● **YOUR TASK**: Return all entries precisely as they stand, without the images.

Revision tracking records
▬▬▬
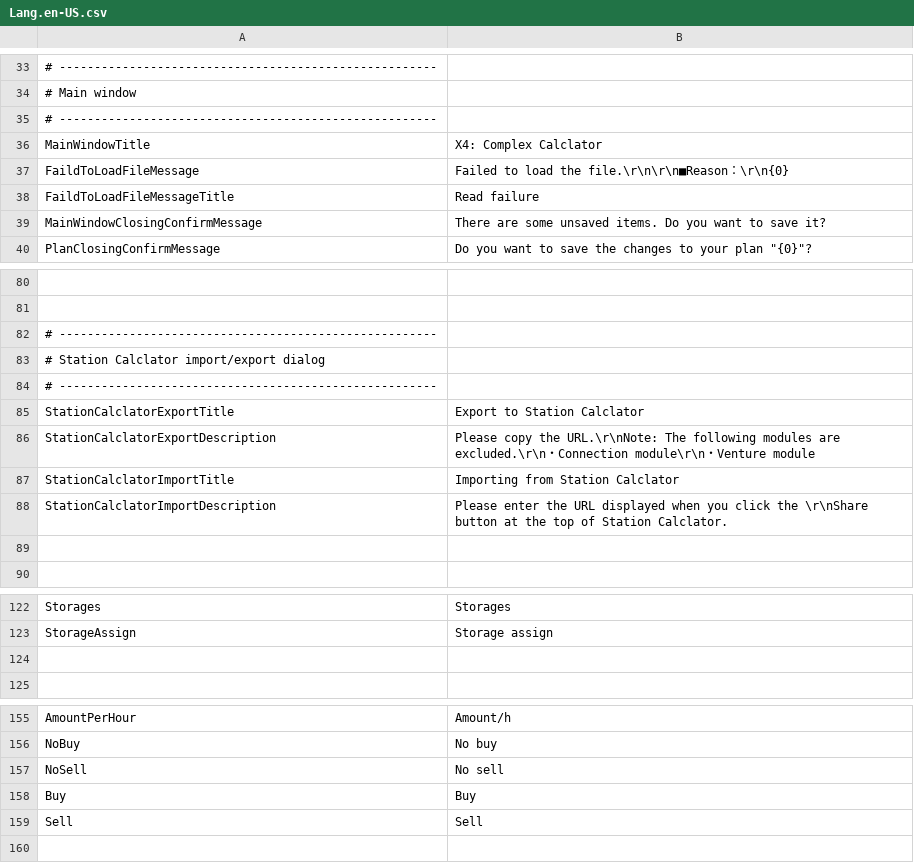
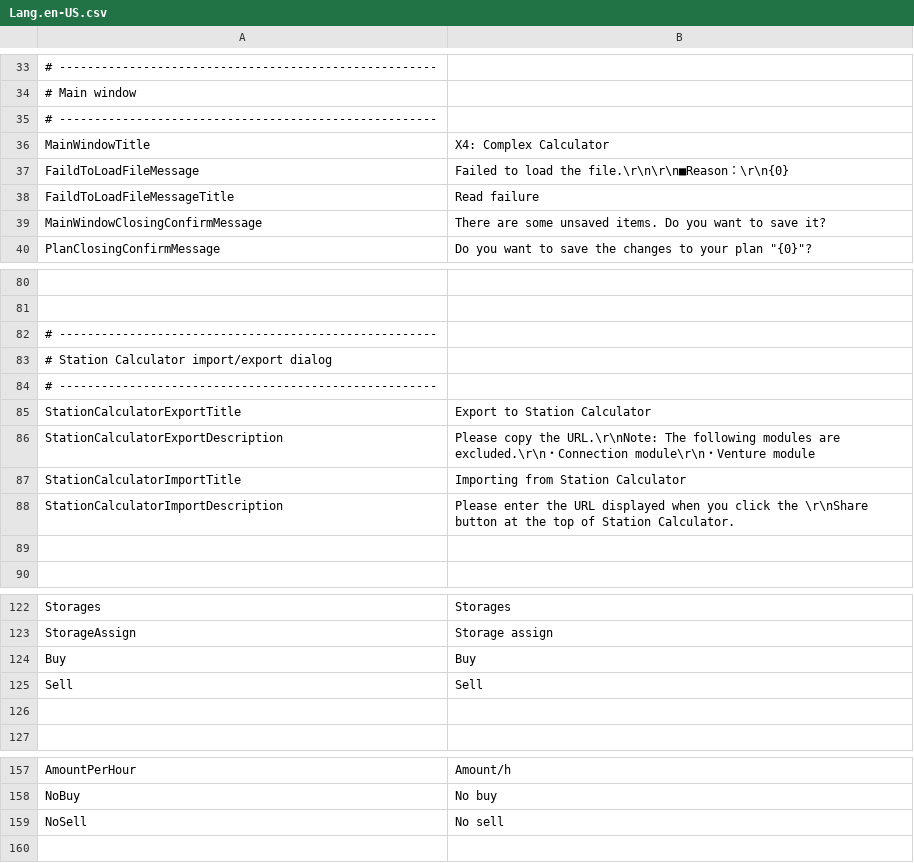
Before and after one commit to Ocelot1210/X4_ComplexCalculator, a CSV file: X4_ComplexCalculator/Localization/Lang.en-US.csv, drawn as a sheet; only a part is shown, gaps mark what is left out; the diff names each change by its address in the sheet, - before the commit and + after, or states it on an @@ line.

```diff
--- a/X4_ComplexCalculator/Localization/Lang.en-US.csv
+++ b/X4_ComplexCalculator/Localization/Lang.en-US.csv
-B36: X4: Complex Calclator
+B36: X4: Complex Calculator
-A83: # Station Calclator import/export dialog
+A83: # Station Calculator import/export dialog
-A85: StationCalclatorExportTitle
+A85: StationCalculatorExportTitle
-B85: Export to Station Calclator
+B85: Export to Station Calculator
-A86: StationCalclatorExportDescription
+A86: StationCalculatorExportDescription
-A87: StationCalclatorImportTitle
+A87: StationCalculatorImportTitle
-B87: Importing from Station Calclator
+B87: Importing from Station Calculator
-A88: StationCalclatorImportDescription
+A88: StationCalculatorImportDescription
-B88: …of Station Calclator.
+B88: …of Station Calculator.
@@ row 158 moved to row 124: Buy @@
@@ row 159 moved to row 125: Sell @@
```
Also changed, not shown: X4_ComplexCalculator/Localization/Lang.csv, X4_ComplexCalculator/Localization/Lang.ja-JP.csv, 9 other files.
▬▬▬
● **SOLUTION**:
Before and after one commit to Ocelot1210/X4_ComplexCalculator, a CSV file: X4_ComplexCalculator/Localization/Lang.en-US.csv, drawn as a sheet; only a part is shown, gaps mark what is left out; the diff names each change by its address in the sheet, - before the commit and + after, or states it on an @@ line.

```diff
--- a/X4_ComplexCalculator/Localization/Lang.en-US.csv
+++ b/X4_ComplexCalculator/Localization/Lang.en-US.csv
-B36: X4: Complex Calclator
+B36: X4: Complex Calculator
-A83: # Station Calclator import/export dialog
+A83: # Station Calculator import/export dialog
-A85: StationCalclatorExportTitle
+A85: StationCalculatorExportTitle
-B85: Export to Station Calclator
+B85: Export to Station Calculator
-A86: StationCalclatorExportDescription
+A86: StationCalculatorExportDescription
-A87: StationCalclatorImportTitle
+A87: StationCalculatorImportTitle
-B87: Importing from Station Calclator
+B87: Importing from Station Calculator
-A88: StationCalclatorImportDescription
+A88: StationCalculatorImportDescription
-B88: …of Station Calclator.
+B88: …of Station Calculator.
@@ row 158 moved to row 124: Buy @@
@@ row 159 moved to row 125: Sell @@
```
Also changed, not shown: X4_ComplexCalculator/Localization/Lang.csv, X4_ComplexCalculator/Localization/Lang.ja-JP.csv, 9 other files.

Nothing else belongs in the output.